--- START ---

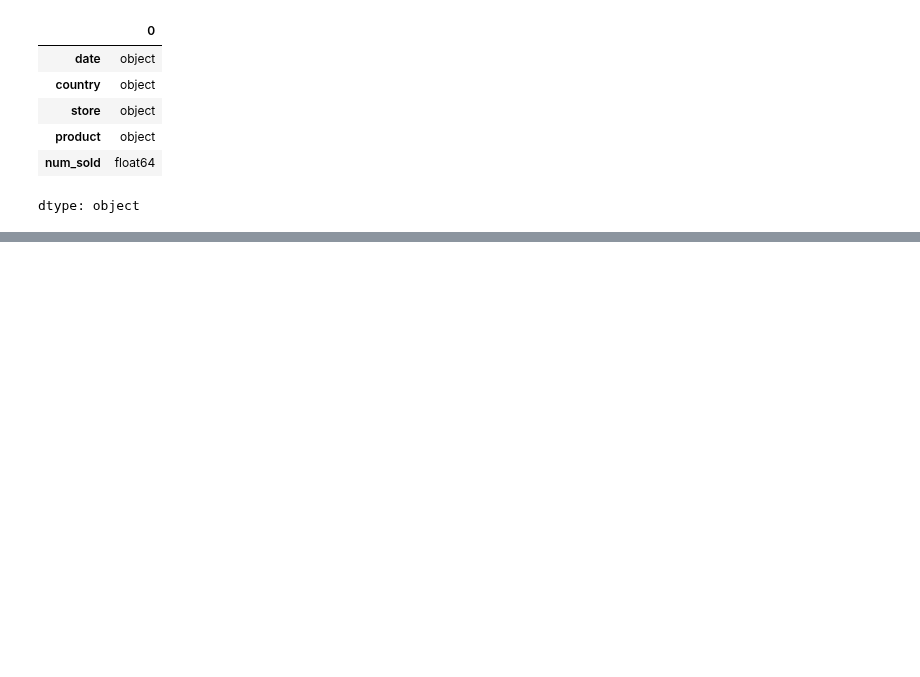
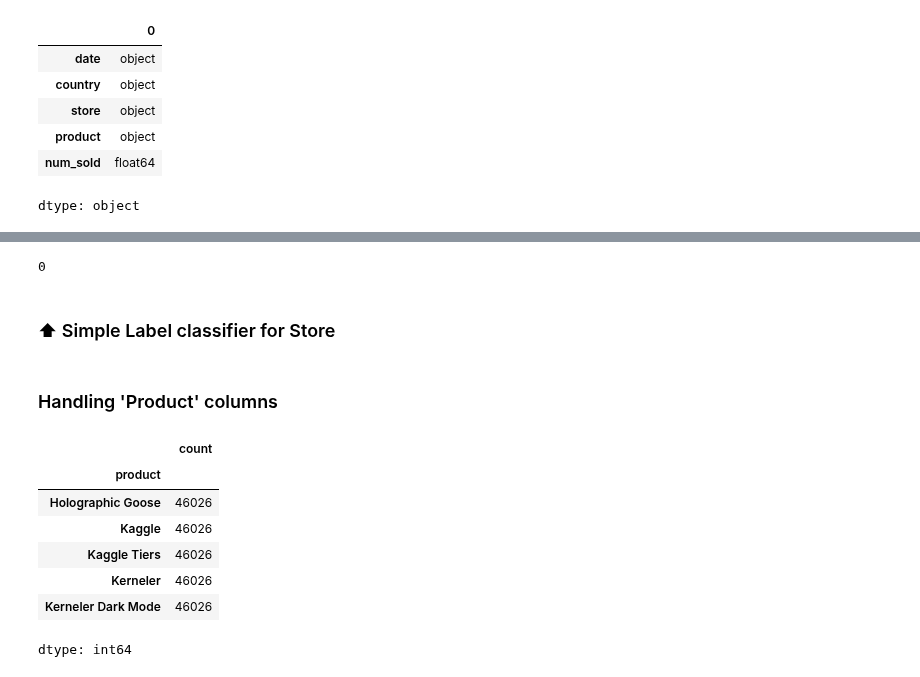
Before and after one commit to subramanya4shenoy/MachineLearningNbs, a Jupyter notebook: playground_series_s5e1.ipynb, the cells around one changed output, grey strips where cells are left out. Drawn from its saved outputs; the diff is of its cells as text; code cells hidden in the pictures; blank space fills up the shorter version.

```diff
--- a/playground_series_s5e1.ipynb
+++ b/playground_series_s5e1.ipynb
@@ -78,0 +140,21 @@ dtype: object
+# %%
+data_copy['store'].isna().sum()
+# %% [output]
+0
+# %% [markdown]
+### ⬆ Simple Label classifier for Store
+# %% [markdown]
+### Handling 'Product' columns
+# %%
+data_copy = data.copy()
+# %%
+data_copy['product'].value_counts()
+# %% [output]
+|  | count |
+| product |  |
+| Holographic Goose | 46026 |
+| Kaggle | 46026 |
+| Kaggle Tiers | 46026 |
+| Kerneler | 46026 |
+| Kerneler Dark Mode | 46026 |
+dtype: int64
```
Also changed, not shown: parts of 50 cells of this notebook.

--- END ---

-- The problem --
Find every line in the entries that includes the word "ipynb", then state how many there are and nothing else.

-- Finished exercise --
3